Your goal:
For each record that follows, write out an identical copy.

Data to use:

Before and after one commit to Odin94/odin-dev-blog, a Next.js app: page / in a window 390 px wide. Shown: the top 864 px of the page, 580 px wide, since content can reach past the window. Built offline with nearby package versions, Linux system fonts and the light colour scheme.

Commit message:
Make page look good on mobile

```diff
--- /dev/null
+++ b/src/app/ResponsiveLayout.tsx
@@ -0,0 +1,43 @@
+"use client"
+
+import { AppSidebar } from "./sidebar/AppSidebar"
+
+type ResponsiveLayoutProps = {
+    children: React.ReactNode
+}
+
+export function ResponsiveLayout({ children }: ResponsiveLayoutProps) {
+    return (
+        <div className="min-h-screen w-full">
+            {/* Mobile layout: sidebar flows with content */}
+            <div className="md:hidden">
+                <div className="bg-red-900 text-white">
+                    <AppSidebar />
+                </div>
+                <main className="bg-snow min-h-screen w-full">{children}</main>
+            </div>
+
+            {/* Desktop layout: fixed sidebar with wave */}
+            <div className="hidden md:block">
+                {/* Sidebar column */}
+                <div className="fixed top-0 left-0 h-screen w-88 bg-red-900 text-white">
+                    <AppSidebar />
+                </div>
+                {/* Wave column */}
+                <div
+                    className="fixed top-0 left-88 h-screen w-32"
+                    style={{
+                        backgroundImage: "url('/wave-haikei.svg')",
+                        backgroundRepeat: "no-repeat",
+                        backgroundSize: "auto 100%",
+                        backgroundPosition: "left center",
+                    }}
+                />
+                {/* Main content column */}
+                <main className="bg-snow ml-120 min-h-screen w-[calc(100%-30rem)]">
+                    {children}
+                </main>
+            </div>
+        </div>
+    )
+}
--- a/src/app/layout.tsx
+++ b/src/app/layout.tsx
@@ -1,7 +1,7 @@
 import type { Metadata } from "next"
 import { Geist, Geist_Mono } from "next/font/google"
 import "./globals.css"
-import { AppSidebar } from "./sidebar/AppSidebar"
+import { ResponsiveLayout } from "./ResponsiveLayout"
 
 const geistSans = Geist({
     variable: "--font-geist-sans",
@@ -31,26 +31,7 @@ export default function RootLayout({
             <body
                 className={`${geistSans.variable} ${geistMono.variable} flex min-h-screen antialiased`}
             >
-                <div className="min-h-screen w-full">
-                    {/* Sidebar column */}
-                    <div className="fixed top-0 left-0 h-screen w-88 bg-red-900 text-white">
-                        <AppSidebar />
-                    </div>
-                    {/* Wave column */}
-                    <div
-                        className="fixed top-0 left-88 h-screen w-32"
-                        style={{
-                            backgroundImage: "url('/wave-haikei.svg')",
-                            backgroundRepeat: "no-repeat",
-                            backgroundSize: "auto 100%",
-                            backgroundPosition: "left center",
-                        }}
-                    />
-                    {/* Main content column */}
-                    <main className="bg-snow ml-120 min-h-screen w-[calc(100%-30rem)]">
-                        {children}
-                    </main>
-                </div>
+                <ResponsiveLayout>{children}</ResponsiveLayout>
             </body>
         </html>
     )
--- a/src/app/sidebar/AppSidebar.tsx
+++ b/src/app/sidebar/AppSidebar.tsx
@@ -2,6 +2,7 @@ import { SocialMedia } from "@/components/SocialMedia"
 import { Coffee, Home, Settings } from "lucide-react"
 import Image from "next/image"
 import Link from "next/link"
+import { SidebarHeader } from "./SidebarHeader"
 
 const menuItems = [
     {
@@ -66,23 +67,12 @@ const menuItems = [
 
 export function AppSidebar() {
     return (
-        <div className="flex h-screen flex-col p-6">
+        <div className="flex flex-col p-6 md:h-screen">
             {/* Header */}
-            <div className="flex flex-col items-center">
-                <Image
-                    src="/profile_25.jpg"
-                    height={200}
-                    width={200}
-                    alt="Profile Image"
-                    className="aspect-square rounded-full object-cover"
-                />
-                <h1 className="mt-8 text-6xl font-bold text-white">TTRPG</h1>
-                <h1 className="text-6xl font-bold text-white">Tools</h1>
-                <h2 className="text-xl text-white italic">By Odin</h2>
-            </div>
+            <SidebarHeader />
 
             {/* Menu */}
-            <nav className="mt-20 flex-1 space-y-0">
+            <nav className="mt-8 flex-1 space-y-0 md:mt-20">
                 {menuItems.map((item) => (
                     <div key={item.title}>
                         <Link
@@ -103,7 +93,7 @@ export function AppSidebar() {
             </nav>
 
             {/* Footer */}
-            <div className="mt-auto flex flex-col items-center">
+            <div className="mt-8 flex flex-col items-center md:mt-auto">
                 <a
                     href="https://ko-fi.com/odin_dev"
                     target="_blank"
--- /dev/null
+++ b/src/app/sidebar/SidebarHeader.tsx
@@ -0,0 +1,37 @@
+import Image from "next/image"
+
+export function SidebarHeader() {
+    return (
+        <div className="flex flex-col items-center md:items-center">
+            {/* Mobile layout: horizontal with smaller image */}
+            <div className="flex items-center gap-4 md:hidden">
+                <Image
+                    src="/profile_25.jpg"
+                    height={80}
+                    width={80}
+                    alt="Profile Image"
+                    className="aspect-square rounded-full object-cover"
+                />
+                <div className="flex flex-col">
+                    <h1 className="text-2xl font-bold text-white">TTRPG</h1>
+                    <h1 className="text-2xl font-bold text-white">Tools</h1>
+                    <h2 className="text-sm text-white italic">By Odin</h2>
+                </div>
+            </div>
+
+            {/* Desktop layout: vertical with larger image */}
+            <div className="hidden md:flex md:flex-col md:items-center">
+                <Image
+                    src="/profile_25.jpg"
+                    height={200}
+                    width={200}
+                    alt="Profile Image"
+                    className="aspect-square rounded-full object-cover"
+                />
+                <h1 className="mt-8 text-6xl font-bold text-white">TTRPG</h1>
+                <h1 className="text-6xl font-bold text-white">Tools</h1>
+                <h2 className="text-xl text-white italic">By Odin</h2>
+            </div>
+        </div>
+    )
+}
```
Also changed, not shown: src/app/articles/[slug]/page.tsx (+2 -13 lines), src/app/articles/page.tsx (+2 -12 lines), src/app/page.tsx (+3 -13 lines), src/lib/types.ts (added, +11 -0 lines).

Exercise response:
Before and after one commit to Odin94/odin-dev-blog, a Next.js app: page / in a window 390 px wide. Shown: the top 864 px of the page, 580 px wide, since content can reach past the window. Built offline with nearby package versions, Linux system fonts and the light colour scheme.

Commit message:
Make page look good on mobile

```diff
--- /dev/null
+++ b/src/app/ResponsiveLayout.tsx
@@ -0,0 +1,43 @@
+"use client"
+
+import { AppSidebar } from "./sidebar/AppSidebar"
+
+type ResponsiveLayoutProps = {
+    children: React.ReactNode
+}
+
+export function ResponsiveLayout({ children }: ResponsiveLayoutProps) {
+    return (
+        <div className="min-h-screen w-full">
+            {/* Mobile layout: sidebar flows with content */}
+            <div className="md:hidden">
+                <div className="bg-red-900 text-white">
+                    <AppSidebar />
+                </div>
+                <main className="bg-snow min-h-screen w-full">{children}</main>
+            </div>
+
+            {/* Desktop layout: fixed sidebar with wave */}
+            <div className="hidden md:block">
+                {/* Sidebar column */}
+                <div className="fixed top-0 left-0 h-screen w-88 bg-red-900 text-white">
+                    <AppSidebar />
+                </div>
+                {/* Wave column */}
+                <div
+                    className="fixed top-0 left-88 h-screen w-32"
+                    style={{
+                        backgroundImage: "url('/wave-haikei.svg')",
+                        backgroundRepeat: "no-repeat",
+                        backgroundSize: "auto 100%",
+                        backgroundPosition: "left center",
+                    }}
+                />
+                {/* Main content column */}
+                <main className="bg-snow ml-120 min-h-screen w-[calc(100%-30rem)]">
+                    {children}
+                </main>
+            </div>
+        </div>
+    )
+}
--- a/src/app/layout.tsx
+++ b/src/app/layout.tsx
@@ -1,7 +1,7 @@
 import type { Metadata } from "next"
 import { Geist, Geist_Mono } from "next/font/google"
 import "./globals.css"
-import { AppSidebar } from "./sidebar/AppSidebar"
+import { ResponsiveLayout } from "./ResponsiveLayout"
 
 const geistSans = Geist({
     variable: "--font-geist-sans",
@@ -31,26 +31,7 @@ export default function RootLayout({
             <body
                 className={`${geistSans.variable} ${geistMono.variable} flex min-h-screen antialiased`}
             >
-                <div className="min-h-screen w-full">
-                    {/* Sidebar column */}
-                    <div className="fixed top-0 left-0 h-screen w-88 bg-red-900 text-white">
-                        <AppSidebar />
-                    </div>
-                    {/* Wave column */}
-                    <div
-                        className="fixed top-0 left-88 h-screen w-32"
-                        style={{
-                            backgroundImage: "url('/wave-haikei.svg')",
-                            backgroundRepeat: "no-repeat",
-                            backgroundSize: "auto 100%",
-                            backgroundPosition: "left center",
-                        }}
-                    />
-                    {/* Main content column */}
-                    <main className="bg-snow ml-120 min-h-screen w-[calc(100%-30rem)]">
-                        {children}
-                    </main>
-                </div>
+                <ResponsiveLayout>{children}</ResponsiveLayout>
             </body>
         </html>
     )
--- a/src/app/sidebar/AppSidebar.tsx
+++ b/src/app/sidebar/AppSidebar.tsx
@@ -2,6 +2,7 @@ import { SocialMedia } from "@/components/SocialMedia"
 import { Coffee, Home, Settings } from "lucide-react"
 import Image from "next/image"
 import Link from "next/link"
+import { SidebarHeader } from "./SidebarHeader"
 
 const menuItems = [
     {
@@ -66,23 +67,12 @@ const menuItems = [
 
 export function AppSidebar() {
     return (
-        <div className="flex h-screen flex-col p-6">
+        <div className="flex flex-col p-6 md:h-screen">
             {/* Header */}
-            <div className="flex flex-col items-center">
-                <Image
-                    src="/profile_25.jpg"
-                    height={200}
-                    width={200}
-                    alt="Profile Image"
-                    className="aspect-square rounded-full object-cover"
-                />
-                <h1 className="mt-8 text-6xl font-bold text-white">TTRPG</h1>
-                <h1 className="text-6xl font-bold text-white">Tools</h1>
-                <h2 className="text-xl text-white italic">By Odin</h2>
-            </div>
+            <SidebarHeader />
 
             {/* Menu */}
-            <nav className="mt-20 flex-1 space-y-0">
+            <nav className="mt-8 flex-1 space-y-0 md:mt-20">
                 {menuItems.map((item) => (
                     <div key={item.title}>
                         <Link
@@ -103,7 +93,7 @@ export function AppSidebar() {
             </nav>
 
             {/* Footer */}
-            <div className="mt-auto flex flex-col items-center">
+            <div className="mt-8 flex flex-col items-center md:mt-auto">
                 <a
                     href="https://ko-fi.com/odin_dev"
                     target="_blank"
--- /dev/null
+++ b/src/app/sidebar/SidebarHeader.tsx
@@ -0,0 +1,37 @@
+import Image from "next/image"
+
+export function SidebarHeader() {
+    return (
+        <div className="flex flex-col items-center md:items-center">
+            {/* Mobile layout: horizontal with smaller image */}
+            <div className="flex items-center gap-4 md:hidden">
+                <Image
+                    src="/profile_25.jpg"
+                    height={80}
+                    width={80}
+                    alt="Profile Image"
+                    className="aspect-square rounded-full object-cover"
+                />
+                <div className="flex flex-col">
+                    <h1 className="text-2xl font-bold text-white">TTRPG</h1>
+                    <h1 className="text-2xl font-bold text-white">Tools</h1>
+                    <h2 className="text-sm text-white italic">By Odin</h2>
+                </div>
+            </div>
+
+            {/* Desktop layout: vertical with larger image */}
+            <div className="hidden md:flex md:flex-col md:items-center">
+                <Image
+                    src="/profile_25.jpg"
+                    height={200}
+                    width={200}
+                    alt="Profile Image"
+                    className="aspect-square rounded-full object-cover"
+                />
+                <h1 className="mt-8 text-6xl font-bold text-white">TTRPG</h1>
+                <h1 className="text-6xl font-bold text-white">Tools</h1>
+                <h2 className="text-xl text-white italic">By Odin</h2>
+            </div>
+        </div>
+    )
+}
```
Also changed, not shown: src/app/articles/[slug]/page.tsx (+2 -13 lines), src/app/articles/page.tsx (+2 -12 lines), src/app/page.tsx (+3 -13 lines), src/lib/types.ts (added, +11 -0 lines).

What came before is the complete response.